* _Required work_:
Copy out the entire listing word for word.

+++ Records for the task

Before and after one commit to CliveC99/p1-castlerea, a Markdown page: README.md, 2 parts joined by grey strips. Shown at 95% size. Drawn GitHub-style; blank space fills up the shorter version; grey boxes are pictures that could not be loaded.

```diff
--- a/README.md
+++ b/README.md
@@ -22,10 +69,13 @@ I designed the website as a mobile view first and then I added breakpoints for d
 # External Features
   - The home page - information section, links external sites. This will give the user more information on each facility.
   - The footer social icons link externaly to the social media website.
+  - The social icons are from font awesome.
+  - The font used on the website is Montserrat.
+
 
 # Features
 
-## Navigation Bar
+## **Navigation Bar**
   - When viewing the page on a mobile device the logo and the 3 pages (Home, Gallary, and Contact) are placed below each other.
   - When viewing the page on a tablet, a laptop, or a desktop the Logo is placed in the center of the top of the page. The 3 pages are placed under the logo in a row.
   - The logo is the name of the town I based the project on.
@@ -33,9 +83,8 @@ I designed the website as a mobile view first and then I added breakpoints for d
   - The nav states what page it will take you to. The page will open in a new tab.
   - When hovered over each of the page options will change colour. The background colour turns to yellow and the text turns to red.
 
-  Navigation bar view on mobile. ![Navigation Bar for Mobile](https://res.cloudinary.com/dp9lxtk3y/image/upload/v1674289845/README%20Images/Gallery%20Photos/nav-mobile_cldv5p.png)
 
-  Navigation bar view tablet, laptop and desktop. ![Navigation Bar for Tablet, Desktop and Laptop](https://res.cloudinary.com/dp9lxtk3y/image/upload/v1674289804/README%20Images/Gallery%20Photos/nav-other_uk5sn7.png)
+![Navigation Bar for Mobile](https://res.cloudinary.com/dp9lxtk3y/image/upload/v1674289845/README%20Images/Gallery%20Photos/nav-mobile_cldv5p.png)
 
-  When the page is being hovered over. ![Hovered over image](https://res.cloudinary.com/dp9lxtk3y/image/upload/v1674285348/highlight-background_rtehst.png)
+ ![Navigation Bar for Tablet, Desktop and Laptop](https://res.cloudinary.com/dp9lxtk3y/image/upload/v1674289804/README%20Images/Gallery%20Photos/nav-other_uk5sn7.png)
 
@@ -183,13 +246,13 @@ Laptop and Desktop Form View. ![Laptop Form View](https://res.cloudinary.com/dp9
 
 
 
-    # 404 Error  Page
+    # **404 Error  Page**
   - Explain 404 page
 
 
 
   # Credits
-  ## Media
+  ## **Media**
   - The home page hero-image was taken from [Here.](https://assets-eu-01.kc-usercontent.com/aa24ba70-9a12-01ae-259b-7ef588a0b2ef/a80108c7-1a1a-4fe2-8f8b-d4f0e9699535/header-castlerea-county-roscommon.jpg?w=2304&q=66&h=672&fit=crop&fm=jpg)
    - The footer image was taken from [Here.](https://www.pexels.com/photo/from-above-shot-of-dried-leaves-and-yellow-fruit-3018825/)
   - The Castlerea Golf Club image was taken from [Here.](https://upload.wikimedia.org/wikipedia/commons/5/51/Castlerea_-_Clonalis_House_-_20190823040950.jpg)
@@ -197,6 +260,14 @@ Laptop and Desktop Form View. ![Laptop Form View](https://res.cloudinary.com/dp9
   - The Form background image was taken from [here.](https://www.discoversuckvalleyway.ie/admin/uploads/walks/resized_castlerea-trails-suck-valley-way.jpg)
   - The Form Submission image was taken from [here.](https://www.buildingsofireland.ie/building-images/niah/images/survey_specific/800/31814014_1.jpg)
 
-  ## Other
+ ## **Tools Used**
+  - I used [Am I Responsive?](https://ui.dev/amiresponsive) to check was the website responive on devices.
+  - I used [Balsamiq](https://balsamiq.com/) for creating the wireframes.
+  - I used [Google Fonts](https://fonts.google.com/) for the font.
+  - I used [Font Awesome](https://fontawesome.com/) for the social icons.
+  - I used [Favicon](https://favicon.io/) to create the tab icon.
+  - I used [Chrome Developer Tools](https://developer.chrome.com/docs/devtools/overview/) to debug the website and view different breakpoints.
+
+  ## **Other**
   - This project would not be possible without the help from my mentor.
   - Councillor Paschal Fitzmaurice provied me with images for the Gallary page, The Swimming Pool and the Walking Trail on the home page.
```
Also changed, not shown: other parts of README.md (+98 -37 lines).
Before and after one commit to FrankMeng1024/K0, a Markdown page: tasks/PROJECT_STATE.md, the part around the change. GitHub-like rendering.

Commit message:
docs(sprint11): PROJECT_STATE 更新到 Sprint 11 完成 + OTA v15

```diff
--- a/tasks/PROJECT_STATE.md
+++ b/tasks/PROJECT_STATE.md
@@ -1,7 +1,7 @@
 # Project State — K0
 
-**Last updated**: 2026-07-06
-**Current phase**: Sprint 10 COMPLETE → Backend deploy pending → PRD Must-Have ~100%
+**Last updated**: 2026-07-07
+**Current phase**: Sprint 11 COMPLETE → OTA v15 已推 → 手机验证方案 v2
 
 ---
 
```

++++++

* _Answer area_:
Before and after one commit to CliveC99/p1-castlerea, a Markdown page: README.md, 2 parts joined by grey strips. Shown at 95% size. Drawn GitHub-style; blank space fills up the shorter version; grey boxes are pictures that could not be loaded.

```diff
--- a/README.md
+++ b/README.md
@@ -22,10 +69,13 @@ I designed the website as a mobile view first and then I added breakpoints for d
 # External Features
   - The home page - information section, links external sites. This will give the user more information on each facility.
   - The footer social icons link externaly to the social media website.
+  - The social icons are from font awesome.
+  - The font used on the website is Montserrat.
+
 
 # Features
 
-## Navigation Bar
+## **Navigation Bar**
   - When viewing the page on a mobile device the logo and the 3 pages (Home, Gallary, and Contact) are placed below each other.
   - When viewing the page on a tablet, a laptop, or a desktop the Logo is placed in the center of the top of the page. The 3 pages are placed under the logo in a row.
   - The logo is the name of the town I based the project on.
@@ -33,9 +83,8 @@ I designed the website as a mobile view first and then I added breakpoints for d
   - The nav states what page it will take you to. The page will open in a new tab.
   - When hovered over each of the page options will change colour. The background colour turns to yellow and the text turns to red.
 
-  Navigation bar view on mobile. ![Navigation Bar for Mobile](https://res.cloudinary.com/dp9lxtk3y/image/upload/v1674289845/README%20Images/Gallery%20Photos/nav-mobile_cldv5p.png)
 
-  Navigation bar view tablet, laptop and desktop. ![Navigation Bar for Tablet, Desktop and Laptop](https://res.cloudinary.com/dp9lxtk3y/image/upload/v1674289804/README%20Images/Gallery%20Photos/nav-other_uk5sn7.png)
+![Navigation Bar for Mobile](https://res.cloudinary.com/dp9lxtk3y/image/upload/v1674289845/README%20Images/Gallery%20Photos/nav-mobile_cldv5p.png)
 
-  When the page is being hovered over. ![Hovered over image](https://res.cloudinary.com/dp9lxtk3y/image/upload/v1674285348/highlight-background_rtehst.png)
+ ![Navigation Bar for Tablet, Desktop and Laptop](https://res.cloudinary.com/dp9lxtk3y/image/upload/v1674289804/README%20Images/Gallery%20Photos/nav-other_uk5sn7.png)
 
@@ -183,13 +246,13 @@ Laptop and Desktop Form View. ![Laptop Form View](https://res.cloudinary.com/dp9
 
 
 
-    # 404 Error  Page
+    # **404 Error  Page**
   - Explain 404 page
 
 
 
   # Credits
-  ## Media
+  ## **Media**
   - The home page hero-image was taken from [Here.](https://assets-eu-01.kc-usercontent.com/aa24ba70-9a12-01ae-259b-7ef588a0b2ef/a80108c7-1a1a-4fe2-8f8b-d4f0e9699535/header-castlerea-county-roscommon.jpg?w=2304&q=66&h=672&fit=crop&fm=jpg)
    - The footer image was taken from [Here.](https://www.pexels.com/photo/from-above-shot-of-dried-leaves-and-yellow-fruit-3018825/)
   - The Castlerea Golf Club image was taken from [Here.](https://upload.wikimedia.org/wikipedia/commons/5/51/Castlerea_-_Clonalis_House_-_20190823040950.jpg)
@@ -197,6 +260,14 @@ Laptop and Desktop Form View. ![Laptop Form View](https://res.cloudinary.com/dp9
   - The Form background image was taken from [here.](https://www.discoversuckvalleyway.ie/admin/uploads/walks/resized_castlerea-trails-suck-valley-way.jpg)
   - The Form Submission image was taken from [here.](https://www.buildingsofireland.ie/building-images/niah/images/survey_specific/800/31814014_1.jpg)
 
-  ## Other
+ ## **Tools Used**
+  - I used [Am I Responsive?](https://ui.dev/amiresponsive) to check was the website responive on devices.
+  - I used [Balsamiq](https://balsamiq.com/) for creating the wireframes.
+  - I used [Google Fonts](https://fonts.google.com/) for the font.
+  - I used [Font Awesome](https://fontawesome.com/) for the social icons.
+  - I used [Favicon](https://favicon.io/) to create the tab icon.
+  - I used [Chrome Developer Tools](https://developer.chrome.com/docs/devtools/overview/) to debug the website and view different breakpoints.
+
+  ## **Other**
   - This project would not be possible without the help from my mentor.
   - Councillor Paschal Fitzmaurice provied me with images for the Gallary page, The Swimming Pool and the Walking Trail on the home page.
```
Also changed, not shown: other parts of README.md (+98 -37 lines).
Before and after one commit to FrankMeng1024/K0, a Markdown page: tasks/PROJECT_STATE.md, the part around the change. GitHub-like rendering.

Commit message:
docs(sprint11): PROJECT_STATE 更新到 Sprint 11 完成 + OTA v15

```diff
--- a/tasks/PROJECT_STATE.md
+++ b/tasks/PROJECT_STATE.md
@@ -1,7 +1,7 @@
 # Project State — K0
 
-**Last updated**: 2026-07-06
-**Current phase**: Sprint 10 COMPLETE → Backend deploy pending → PRD Must-Have ~100%
+**Last updated**: 2026-07-07
+**Current phase**: Sprint 11 COMPLETE → OTA v15 已推 → 手机验证方案 v2
 
 ---
 
```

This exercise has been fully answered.